safety. Stabilization funds for education distributed under the 
Recovery Act must be used to alleviate shortfalls in state support for 
education to school districts and IHEs. The initial award of SFSF 
funding required each state to submit an application to Education that 
provides several assurances, including that the state will meet 
maintenance-of-effort requirements (or it will be able to comply with 
waiver provisions) and that it will implement strategies to meet 
certain educational requirements, such as increasing teacher 
effectiveness, addressing inequities in the distribution of highly 
qualified teachers, and improving the quality of state academic 
standards and assessments. In addition, states were required to make 
assurances concerning accountability, transparency, reporting, and 
compliance with certain federal laws and regulations. States must 
allocate 81.8 percent of their SFSF funds to support education (these 
funds are referred to as education stabilization funds), and must use 
the remaining 18.2 percent for public safety and other government 
services, which may include education (these funds are referred to as 
government services funds). After maintaining state support for 
education at fiscal year 2006 levels, states must use education 
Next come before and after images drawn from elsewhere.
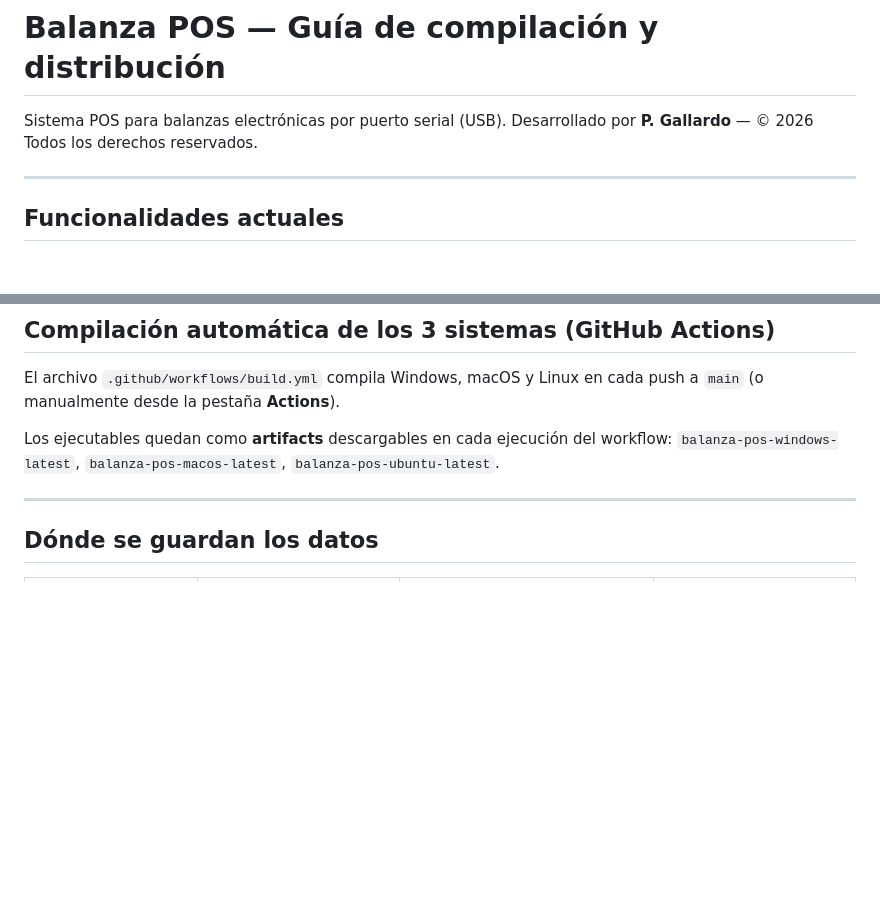
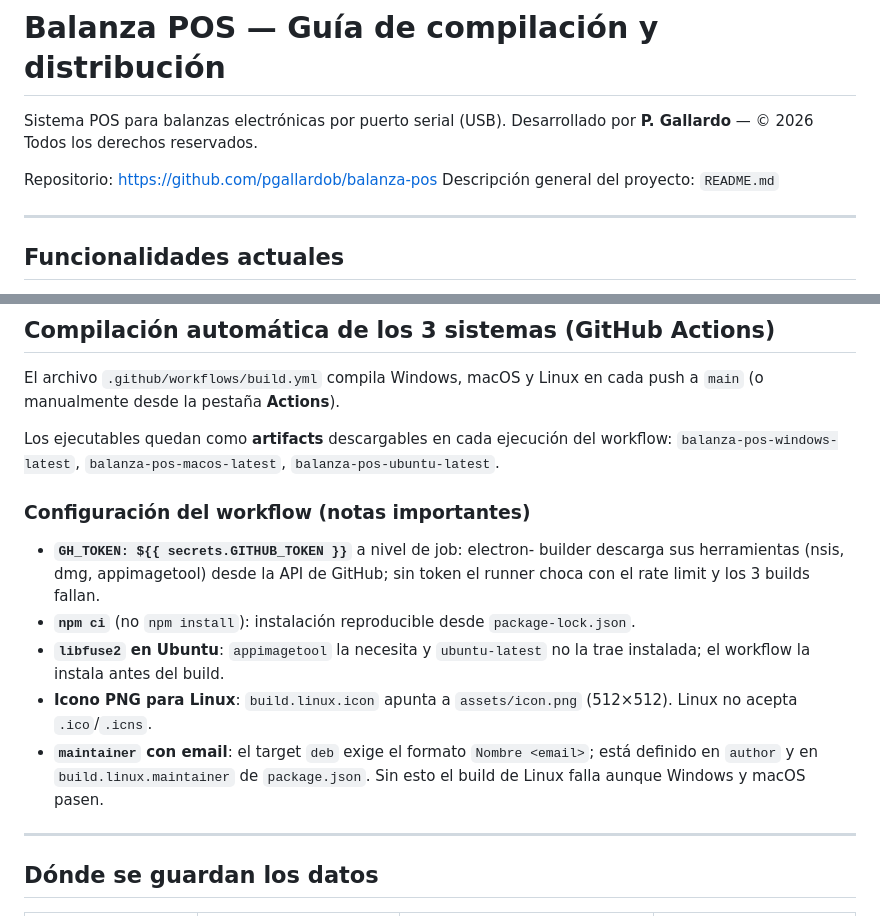
Before and after one commit to pgallardob/balanza-pos, a Markdown page: COMPILAR.md, 2 parts joined by grey strips. Rendered like a GitHub page; blank space fills up the shorter version.

Commit message:
docs: actualiza COMPILAR.md con repo, CI y notas de fixes del workflow

```diff
--- a/COMPILAR.md
+++ b/COMPILAR.md
@@ -2,6 +2,9 @@
 
 Sistema POS para balanzas electrónicas por puerto serial (USB).
 Desarrollado por **P. Gallardo** — © 2026 Todos los derechos reservados.
+
+Repositorio: https://github.com/pgallardob/balanza-pos
+Descripción general del proyecto: `README.md`
 
 ---
 
@@ -132,6 +135,23 @@ Los ejecutables quedan como **artifacts** descargables en cada ejecución
 del workflow: `balanza-pos-windows-latest`, `balanza-pos-macos-latest`,
 `balanza-pos-ubuntu-latest`.
 
+### Configuración del workflow (notas importantes)
+
+- **`GH_TOKEN: ${{ secrets.GITHUB_TOKEN }}`** a nivel de job: electron-
+  builder descarga sus herramientas (nsis, dmg, appimagetool) desde la
+  API de GitHub; sin token el runner choca con el rate limit y los 3
+  builds fallan.
+- **`npm ci`** (no `npm install`): instalación reproducible desde
+  `package-lock.json`.
+- **`libfuse2` en Ubuntu**: `appimagetool` la necesita y `ubuntu-latest`
+  no la trae instalada; el workflow la instala antes del build.
+- **Icono PNG para Linux**: `build.linux.icon` apunta a
+  `assets/icon.png` (512×512). Linux no acepta `.ico`/`.icns`.
+- **`maintainer` con email**: el target `deb` exige el formato
+  `Nombre <email>`; está definido en `author` y en
+  `build.linux.maintainer` de `package.json`. Sin esto el build de
+  Linux falla aunque Windows y macOS pasen.
+
 ---
 
 ## Dónde se guardan los datos
```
stabilization funds to restore state funding to the greater of fiscal 
year 2008 or 2009 levels for state support to school districts or 
public IHEs. When distributing these funds to school districts, states 
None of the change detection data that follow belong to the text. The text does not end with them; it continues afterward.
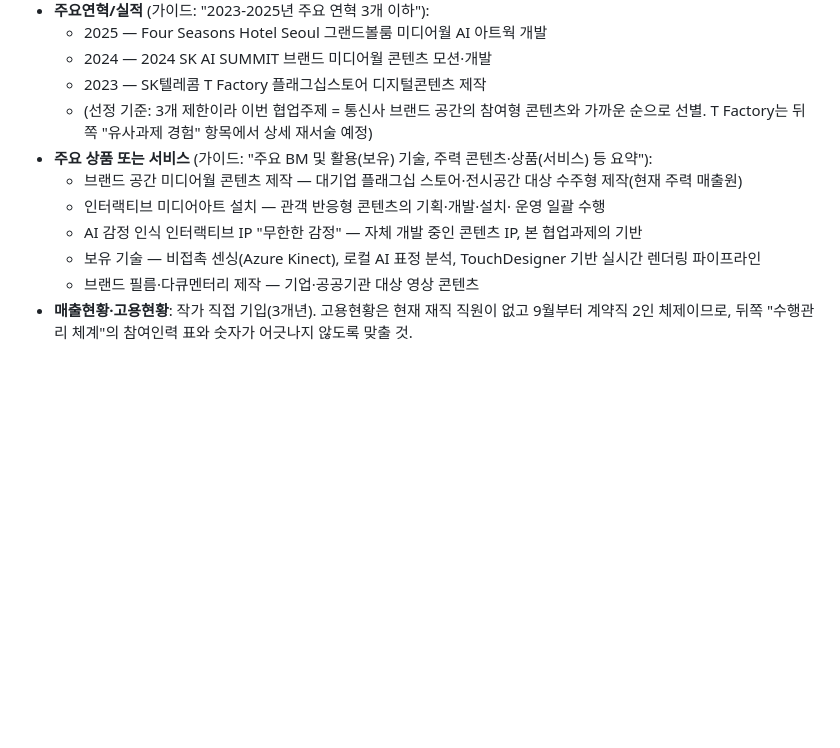
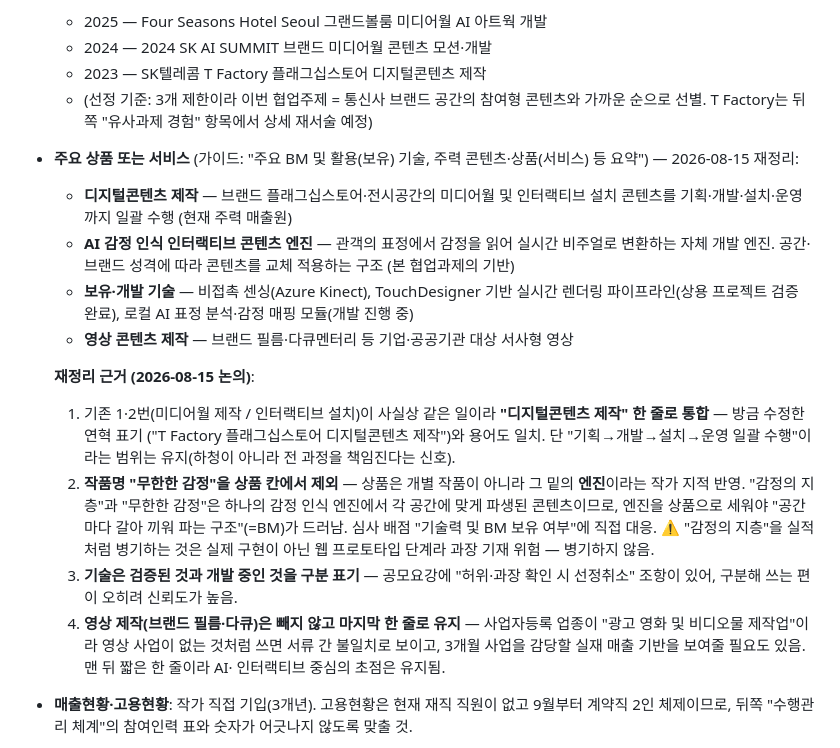
Before and after one commit to viewvision/art-grants-alert, a Markdown page: 프로젝트_무한한_감정.md, the part around the change. GitHub-like rendering; blank space fills up the shorter version.

Commit message:
주요 상품/서비스 재정리: 엔진 중심으로 전환, 5개 → 4개 항목
- 미디어월 제작과 인터랙티브 설치를 '디지털콘텐츠 제작' 한 줄로 통합
- 작품명 '무한한 감정' 대신 그 기반이 되는 감정 인식 엔진을 상품으로 세움 — 공간별 콘텐츠 교체 구조가 BM으로 읽히도록
- 기술을 상용 검증 완료분과 개발 진행분으로 구분 표기(허위·과장 기재 조항 대응)
- 영상 제작은 업종 일치 및 매출 기반 근거로 마지막 한 줄 유지
- 각 판단 근거를 문서에 함께 기록

Co-Authored-By: Claude Opus 5 <noreply@anthropic.com>
Claude-Session: https://claude.ai/code/session_01T4Li1VRYBxd7vcjgf8Yaxu

```diff
--- a/프로젝트_무한한_감정.md
+++ b/프로젝트_무한한_감정.md
@@ -1382,16 +1382,40 @@ AI/VR/3D공간음향 중심이라 "무한한 감정"과 결이 덜 맞음. LG유
     참여형 콘텐츠와 가까운 순으로 선별. T Factory는 뒤쪽 "유사과제
     경험" 항목에서 상세 재서술 예정)
 - **주요 상품 또는 서비스** (가이드: "주요 BM 및 활용(보유) 기술,
-  주력 콘텐츠·상품(서비스) 등 요약"):
-  - 브랜드 공간 미디어월 콘텐츠 제작 — 대기업 플래그십 스토어·전시공간
-    대상 수주형 제작(현재 주력 매출원)
-  - 인터랙티브 미디어아트 설치 — 관객 반응형 콘텐츠의 기획·개발·설치·
-    운영 일괄 수행
-  - AI 감정 인식 인터랙티브 IP "무한한 감정" — 자체 개발 중인 콘텐츠 IP,
-    본 협업과제의 기반
-  - 보유 기술 — 비접촉 센싱(Azure Kinect), 로컬 AI 표정 분석,
-    TouchDesigner 기반 실시간 렌더링 파이프라인
-  - 브랜드 필름·다큐멘터리 제작 — 기업·공공기관 대상 영상 콘텐츠
+  주력 콘텐츠·상품(서비스) 등 요약") — 2026-08-15 재정리:
+  - **디지털콘텐츠 제작** — 브랜드 플래그십스토어·전시공간의 미디어월
+    및 인터랙티브 설치 콘텐츠를 기획·개발·설치·운영까지 일괄 수행
+    (현재 주력 매출원)
+  - **AI 감정 인식 인터랙티브 콘텐츠 엔진** — 관객의 표정에서 감정을
+    읽어 실시간 비주얼로 변환하는 자체 개발 엔진. 공간·브랜드 성격에
+    따라 콘텐츠를 교체 적용하는 구조 (본 협업과제의 기반)
+  - **보유·개발 기술** — 비접촉 센싱(Azure Kinect), TouchDesigner 기반
+    실시간 렌더링 파이프라인(상용 프로젝트 검증 완료), 로컬 AI 표정
+    분석·감정 매핑 모듈(개발 진행 중)
+  - **영상 콘텐츠 제작** — 브랜드 필름·다큐멘터리 등 기업·공공기관
+    대상 서사형 영상
+
+  **재정리 근거 (2026-08-15 논의)**:
+  1. 기존 1·2번(미디어월 제작 / 인터랙티브 설치)이 사실상 같은 일이라
+     **"디지털콘텐츠 제작" 한 줄로 통합** — 방금 수정한 연혁 표기
+     ("T Factory 플래그십스토어 디지털콘텐츠 제작")와 용어도 일치.
+     단 "기획→개발→설치→운영 일괄 수행"이라는 범위는 유지(하청이
+     아니라 전 과정을 책임진다는 신호).
+  2. **작품명 "무한한 감정"을 상품 칸에서 제외** — 상품은 개별 작품이
+     아니라 그 밑의 **엔진**이라는 작가 지적 반영. "감정의 지층"과
+     "무한한 감정"은 하나의 감정 인식 엔진에서 각 공간에 맞게 파생된
+     콘텐츠이므로, 엔진을 상품으로 세워야 "공간마다 갈아 끼워 파는
+     구조"(=BM)가 드러남. 심사 배점 "기술력 및 BM 보유 여부"에 직접
+     대응. ⚠️ "감정의 지층"을 실적처럼 병기하는 것은 실제 구현이 아닌
+     웹 프로토타입 단계라 과장 기재 위험 — 병기하지 않음.
+  3. **기술은 검증된 것과 개발 중인 것을 구분 표기** — 공모요강에
+     "허위·과장 확인 시 선정취소" 조항이 있어, 구분해 쓰는 편이 오히려
+     신뢰도가 높음.
+  4. **영상 제작(브랜드 필름·다큐)은 빼지 않고 마지막 한 줄로 유지** —
+     사업자등록 업종이 "광고 영화 및 비디오물 제작업"이라 영상 사업이
+     없는 것처럼 쓰면 서류 간 불일치로 보이고, 3개월 사업을 감당할
+     실재 매출 기반을 보여줄 필요도 있음. 맨 뒤 짧은 한 줄이라 AI·
+     인터랙티브 중심의 초점은 유지됨.
 - **매출현황·고용현황**: 작가 직접 기입(3개년). 고용현황은 현재 재직
   직원이 없고 9월부터 계약직 2인 체제이므로, 뒤쪽 "수행관리 체계"의
   참여인력 표와 숫자가 어긋나지 않도록 맞출 것.
```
must use their primary education funding formula, but they can 
determine how to allocate funds to public IHEs. In general, school 
districts maintain broad discretion in how they can use stabilization 
funds, but states have some ability to direct IHEs in how to use these 
funds. 

As of September 4, LEAs in Mississippi had drawn down none of the 
$262.7 million of education stabilization funds allocated to the state 
by Education. According to MDE officials, the Governor is requiring all 
LEAs to submit applications for these funds. The SFSF application is in 
draft and currently being reviewed by the Governor's office, but it has 
not yet been sent to LEAs for completion. Additionally, the Governor is 
in the process of resubmitting his application to Education. When the 
initial application wa